Considerable care had to be taken on the technical side of censoring to see that each letter was replaced in its correct envelope. The boundless possibilities that could arise from mistakes in this direction can well be imagined. There were instances where the soldier had himself enclosed his letter in an apparently wrong envelope. These letters were invariably returned to the sender, because as sure as the sun rises, the censor would have received the full blast of any resultant consequences. Everyone loves to land something on to a censor, and as the last man to handle a letter he can't be too careful. You always had the funny man who delighted to make humorous and sarcastic remarks in correspon-page 242dence especially for the censor's digestion. It was a great temptation for the censor not to add a few even more humorous and sarcastic replies himself, but the ethics (and regulations) of his job forbade, unfortunately. Then there was the case of the dear young lady who approached the base censor with the request that he place his name as censoring officer on a parcel that she wished to send to New Zealand. When asked why she did not sign it herself, she replied quite naively, 'Oh it contains things that we are not allowed to send home, and if it is opened in New Zealand I would get into trouble.'
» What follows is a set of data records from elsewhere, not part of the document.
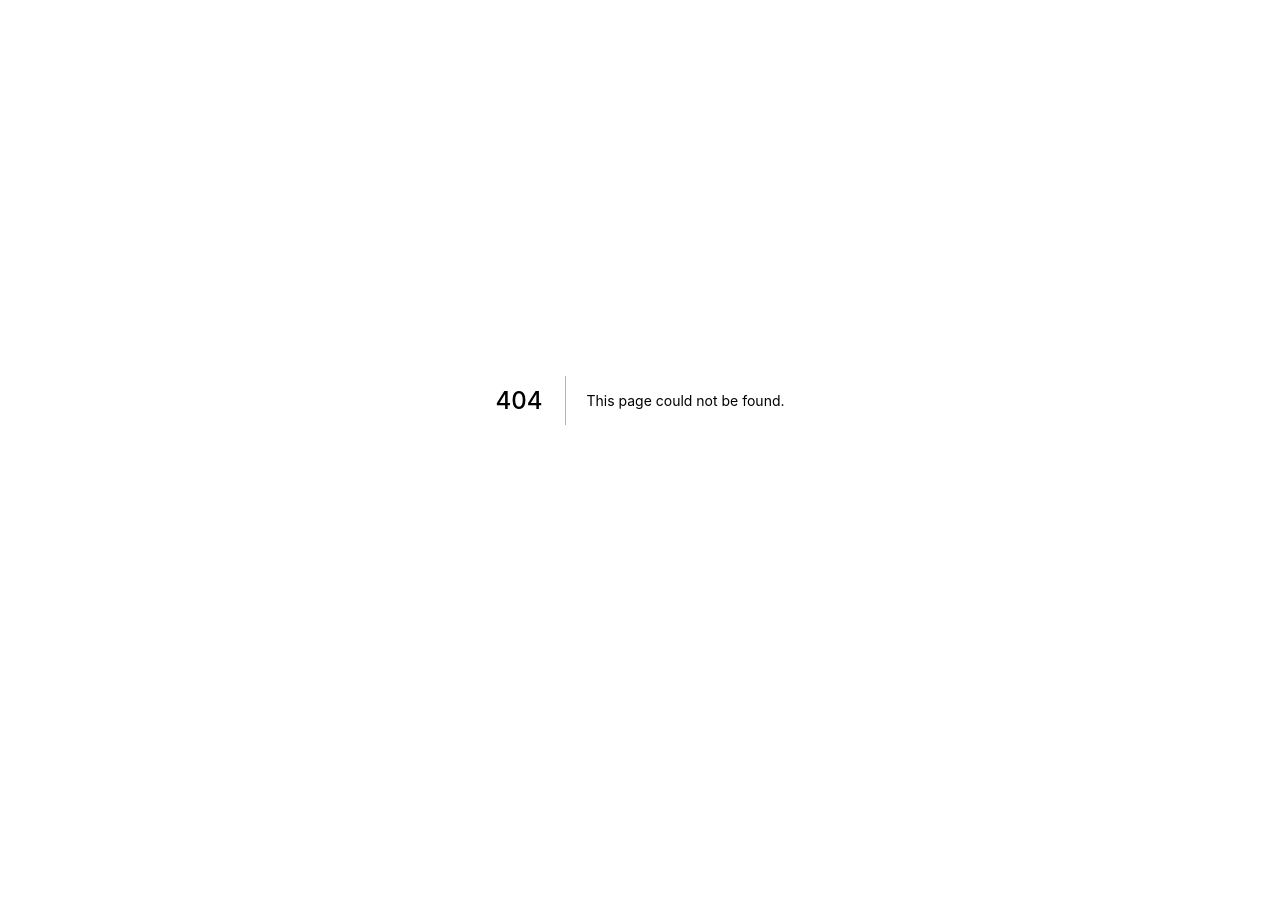
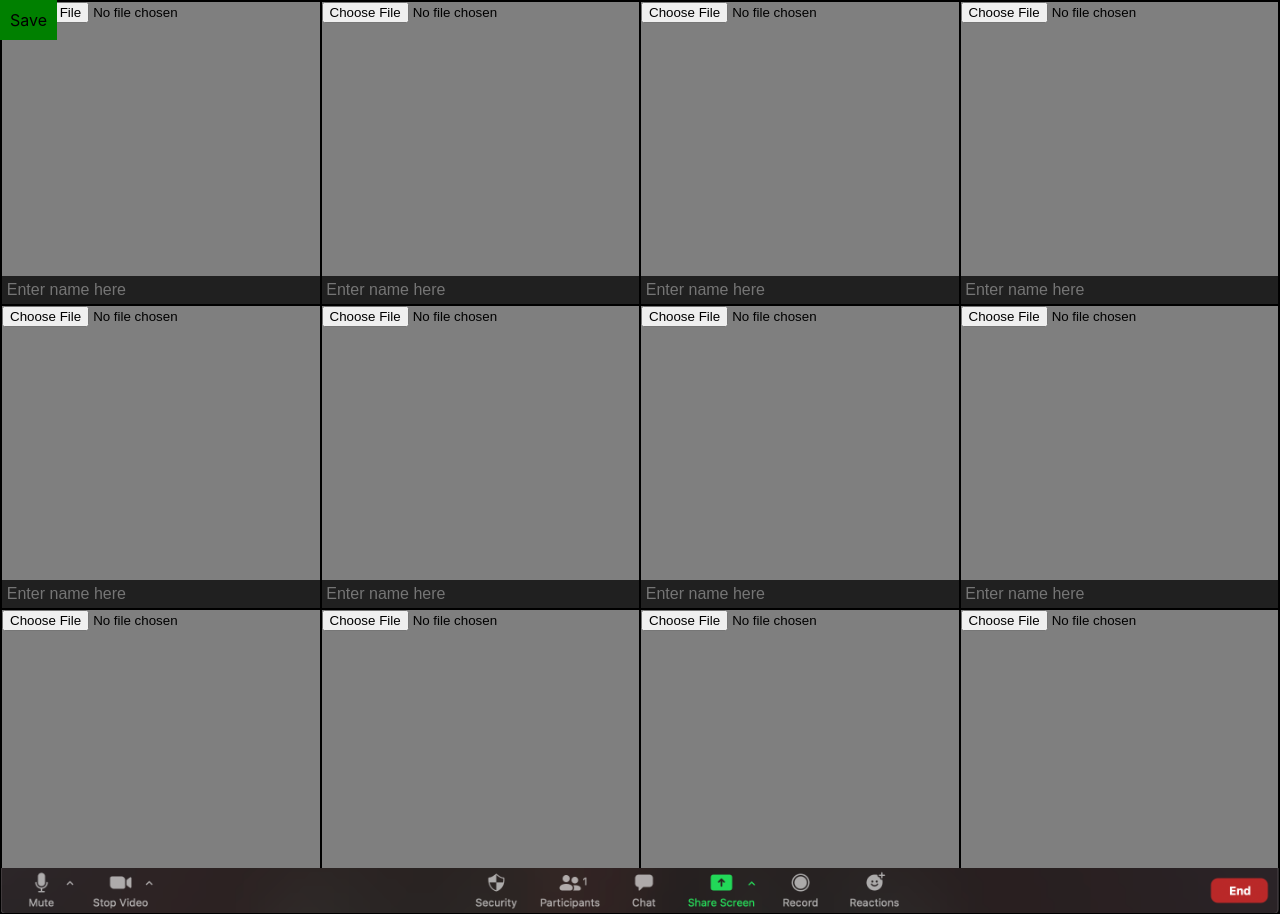
Before and after one commit to willstrasser/zoom-template, a Next.js app: page /zoom in a window 1280 px wide. Before the commit this address had no page. Before the commit the page ends 800 px from the top, so only its background shows below. Built offline with nearby package versions, Linux system fonts and the light colour scheme.

Commit message:
first attempt

```diff
--- a/package.json
+++ b/package.json
@@ -8,8 +8,12 @@
     "start": "next start"
   },
   "dependencies": {
+    "html2canvas": "^1.0.0-rc.7",
     "next": "10.0.1",
     "react": "17.0.1",
     "react-dom": "17.0.1"
+  },
+  "devDependencies": {
+    "prettier": "2.0.5"
   }
 }
--- /dev/null
+++ b/pages/zoom.js
@@ -0,0 +1,96 @@
+import {useState} from 'react';
+import html2canvas from 'html2canvas';
+
+export default function Zoom() {
+  const onSave = (() =>{
+    document.querySelector("#grid").style.width='600vw';
+    document.querySelector("#grid").style.height='300vw';
+    document.body.style.fontSize='5rem';
+    html2canvas(document.querySelector("#grid"), {
+      allowTaint: true,
+      scale: 1,
+      ignoreElements: (element) => element.tagName === 'input',
+  }).then(function(canvas) {
+      const image = canvas.toDataURL("image/png").replace("image/png", "image/octet-stream");
+      var a = document.createElement('a');
+      a.href = image;
+      a.download = "output.png";
+      document.body.appendChild(a);
+      a.click();
+      document.body.removeChild(a);
+
+      document.querySelector("#grid").style.width='100vw';
+      document.querySelector("#grid").style.height='50vw';
+      document.body.style.fontSize='1rem';
+    });
+  })
+  const array = Array.apply(null, Array(12)).map(function () {})
+  return(
+    <>
+      <div style={{
+        height: '71.4vw',
+        width: '100vw',
+        display: 'grid',
+        gridTemplateColumns: '25% 25% 25% 25%',
+        gridTemplateRows: '33.33% 33.33% 33.33%',
+        border: '.1em solid black',
+        position: 'relative',
+        background: 'rgba(0,0,0,.5)'
+      }} id="grid">
+        {array.map((item, index) => <Cell key={index}/>)}
+
+        <img src="/chrome.png" style={{
+          width: '100%',
+          position: 'absolute',
+          left: 0,
+          right: 0,
+          bottom: 0
+        }}/>
+      </div>
+      <div style={{position: 'absolute', background: 'green', top:0, padding:10}} onClick={onSave}>Save</div>
+    </>
+  );
+}
+
+const Cell = () => {
+  const [files, setFiles] = useState([]);
+  const [name, setName] = useState('');
+  const onChange = (e) => {
+    setFiles(event.target.files);
+  }
+  return (
+    <div style={{width: '100%', height: '100%', border: '.1em solid black', position:'relative'}}>
+      {!files.length > 0 && <input style={{position: 'absolute'}} onChange={onChange} type="file" accept="image/*"></input>}
+      {Array.from(files).map(file=>{
+        return (
+          <div
+            style={{
+              width: '100%',
+              height: '100%',
+              background: `transparent url("${URL.createObjectURL(file)}") no-repeat center center/cover`
+            }}
+          >
+            <div onClick={()=>setFiles([])} style={{position:'absolute', right: 0}}>x</div>
+          </div>
+        );
+        })}
+        <input
+          value={name}
+          placeholder="Enter name here"
+          onChange={(e) => setName(e.value)}
+          style={{
+            width: '100%',
+            padding: '.3em',
+            position:'absolute',
+            bottom: 0,
+            color: 'white',
+            background:'rgba(0,0,0,.75)',
+            border:'none',
+            backgroundImage:'none',
+            boxShadow: 'none',
+            fontSize: '1em',
+          }}
+        />
+    </div>
+  );
+}
```
Also changed, not shown: public/chrome.png (added), 1 other file (tests, documents, lock files or other folders).
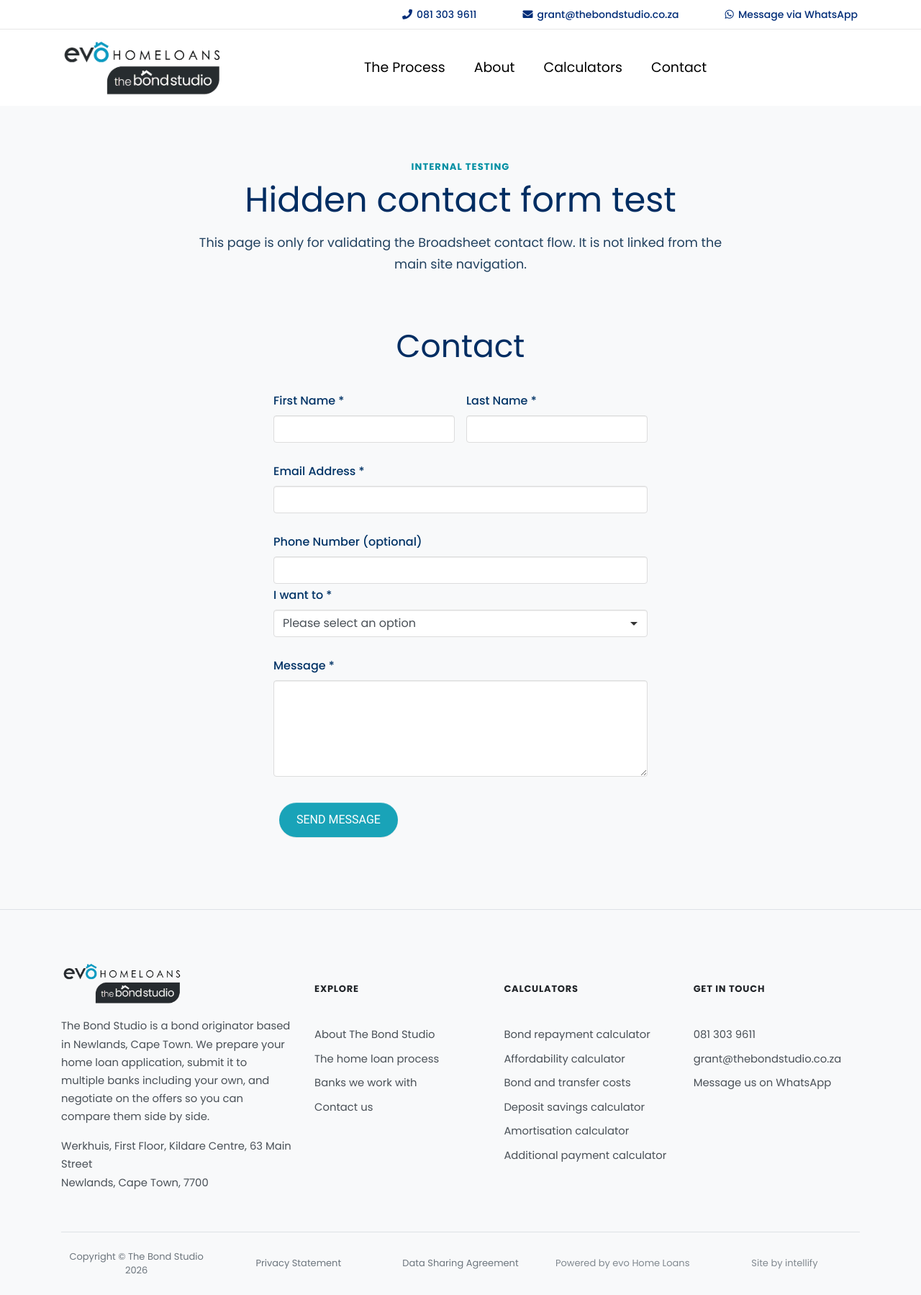
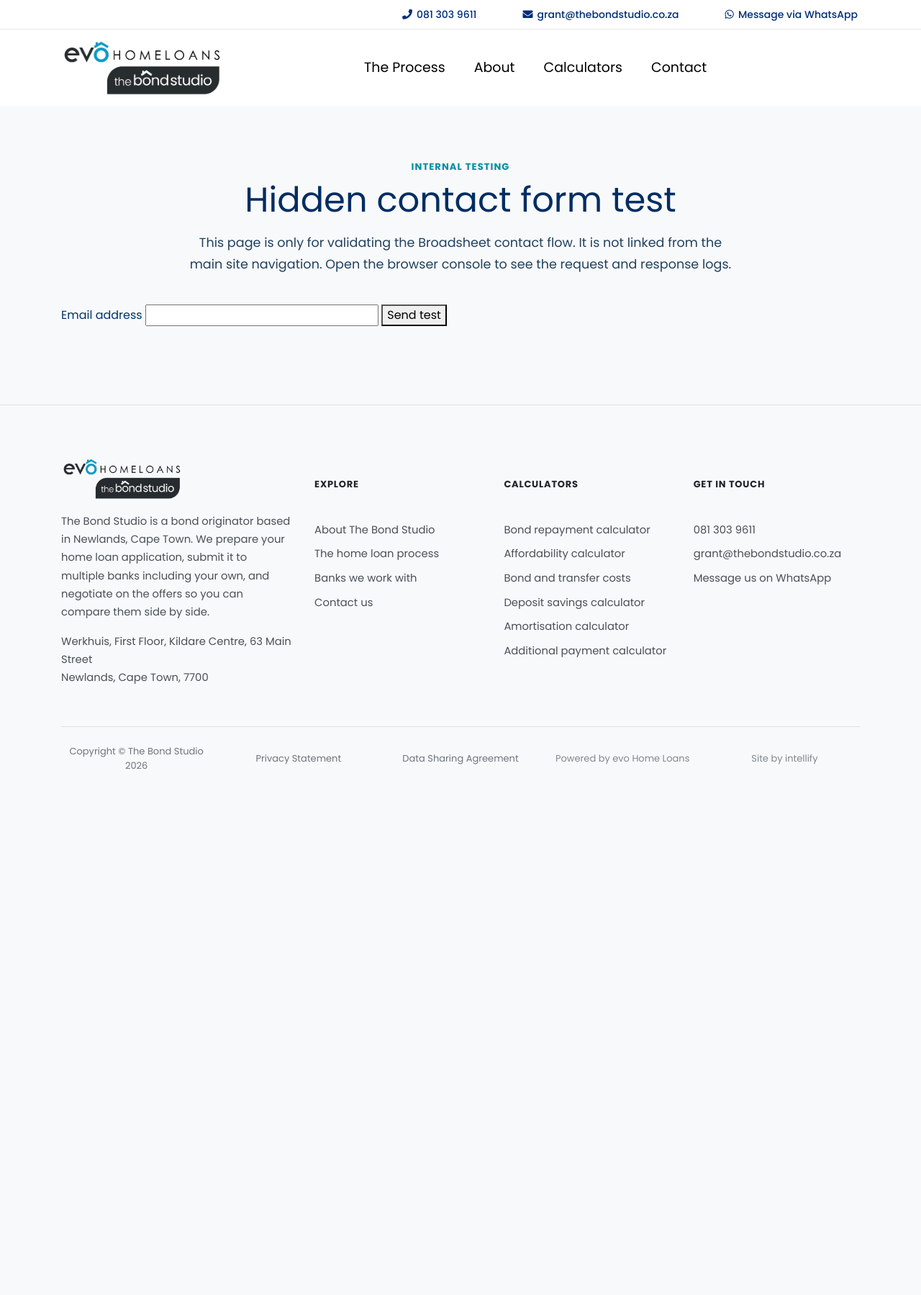
Before and after one commit to Intellify-Cloud/ev-thbost, a Jekyll site: the page built from contact-test.md, in a window 1280 px wide. Shown: the whole page at 72% size. Built offline with Jekyll 4.4.1, drawn with Linux system fonts in a browser that asks for light colours; after the commit the page ends 1097 px from its top, so only the background shows below that; some of the changed lines change nothing that is shown.

Commit message:
Enhance contact form functionality with detailed logging and error handling

```diff
--- a/contact-test.md
+++ b/contact-test.md
@@ -14,10 +14,73 @@
     <h1 class="section-heading">Hidden contact form test</h1>
     <p class="contact-page__intro">
       This page is only for validating the Broadsheet contact flow. It is not linked from the main site navigation.
+      Open the browser console to see the request and response logs.
     </p>
   </header>
 
   <div class="contact-page__form">
-    {% include contact.html %}
+    <form id="testForm" novalidate>
+      <label for="testEmail">Email address</label>
+      <input type="email" id="testEmail" name="emailAddress" required>
+      <button type="submit" id="testSubmit">Send test</button>
+    </form>
+    <pre id="testLog" style="white-space: pre-wrap; margin-top: 1rem;"></pre>
   </div>
 </div>
+
+<script>
+  (function () {
+    'use strict';
+
+    const API_URL = '{{ site.broadsheetApiUrl | default: "https://api.broadsheet.intellify.co.za/v1/messages" }}';
+    const form = document.getElementById('testForm');
+    const email = document.getElementById('testEmail');
+    const submitBtn = document.getElementById('testSubmit');
+    const logEl = document.getElementById('testLog');
+
+    function log(label, value) {
+      console.log('[broadsheet-test] ' + label, value === undefined ? '' : value);
+      logEl.textContent += label + (value === undefined ? '' : ' ' + (typeof value === 'string' ? value : JSON.stringify(value, null, 2))) + '\n';
+    }
+
+    form.addEventListener('submit', async function (e) {
+      e.preventDefault();
+      logEl.textContent = '';
+
+      const body = { emailAddress: email.value.trim() };
+
+      log('POST', API_URL);
+      log('Origin', window.location.origin);
+      log('Body', body);
+
+      submitBtn.disabled = true;
+      const started = performance.now();
+
+      try {
+        const response = await fetch(API_URL, {
+          method: 'POST',
+          headers: {
+            'Content-Type': 'application/json',
+            'Accept': 'application/json'
+          },
+          body: JSON.stringify(body)
+        });
+
+        log('Status', response.status + ' ' + response.statusText + ' (' + Math.round(performance.now() - started) + ' ms)');
+
+        const headers = {};
+        response.headers.forEach(function (v, k) { headers[k] = v; });
+        log('Response headers', headers);
+
+        const text = await response.text();
+        log('Response body', text || '(empty)');
+      } catch (error) {
+        // A network or CORS failure lands here and has no status code.
+        console.error('[broadsheet-test] Request failed', error);
+        log('Request failed', String(error));
+      } finally {
+        submitBtn.disabled = false;
+      }
+    });
+  })();
+</script>
```
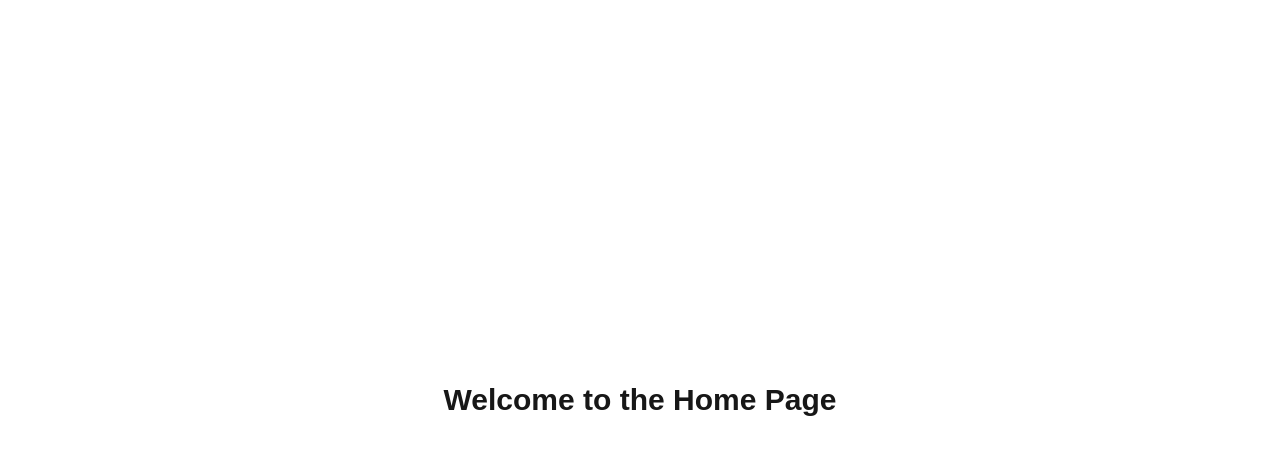
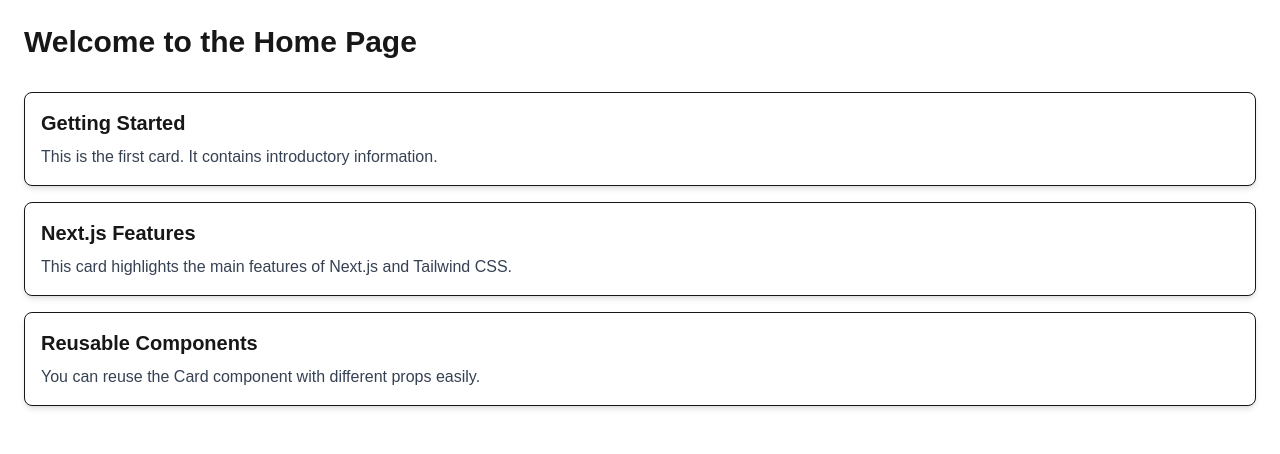
Before and after one commit to amosamue/alx-project-0x02-setup, a Next.js app in the folder alx-project-0x02/: page /home in a window 1280 px wide. Shown: the top 454 px of the page. Built offline with nearby package versions, Linux system fonts and the light colour scheme.

Commit message:
Implement reusable Card component and use it in Home page

```diff
--- /dev/null
+++ b/alx-project-0x02/components/common/Card.tsx
@@ -0,0 +1,14 @@
+// components/common/Card.tsx
+import React from "react";
+import { CardProps } from "../../interfaces";
+
+const Card: React.FC<CardProps> = ({ title, content }) => {
+  return (
+    <div className="border rounded-lg shadow-md p-4 bg-white">
+      <h2 className="text-xl font-bold mb-2">{title}</h2>
+      <p className="text-gray-700">{content}</p>
+    </div>
+  );
+};
+
+export default Card;
--- a/alx-project-0x02/pages/home.tsx
+++ b/alx-project-0x02/pages/home.tsx
@@ -1,10 +1,26 @@
 // pages/home.tsx
 import React from "react";
+import Card from "../components/common/Card";
 
 export default function HomePage() {
   return (
-    <div className="flex justify-center items-center min-h-screen">
-      <h1 className="text-3xl font-bold">Welcome to the Home Page</h1>
+    <div className="flex flex-col gap-4 p-6">
+      <h1 className="text-3xl font-bold mb-4">Welcome to the Home Page</h1>
+
+      <Card
+        title="Getting Started"
+        content="This is the first card. It contains introductory information."
+      />
+
+      <Card
+        title="Next.js Features"
+        content="This card highlights the main features of Next.js and Tailwind CSS."
+      />
+
+      <Card
+        title="Reusable Components"
+        content="You can reuse the Card component with different props easily."
+      />
     </div>
   );
 }
```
In July 1944. Captain V. Gooding relieved the base censor of his duties to enable the latter to return to New Zealand on leave. Under Captain Gooding base censorship continued until the division returned to New Zealand shortly afterwards. Looking back over the ups and downs of the base censorship landscape, the ups stand out more clearly than the downs in the mind of the writer. It is hoped, and believed, that all the victims of the base censor by this time realise that what was done had to be done in the best interests of all, and that all those people who entertained homicidal ideas in his direction will permit him to live just a little longer.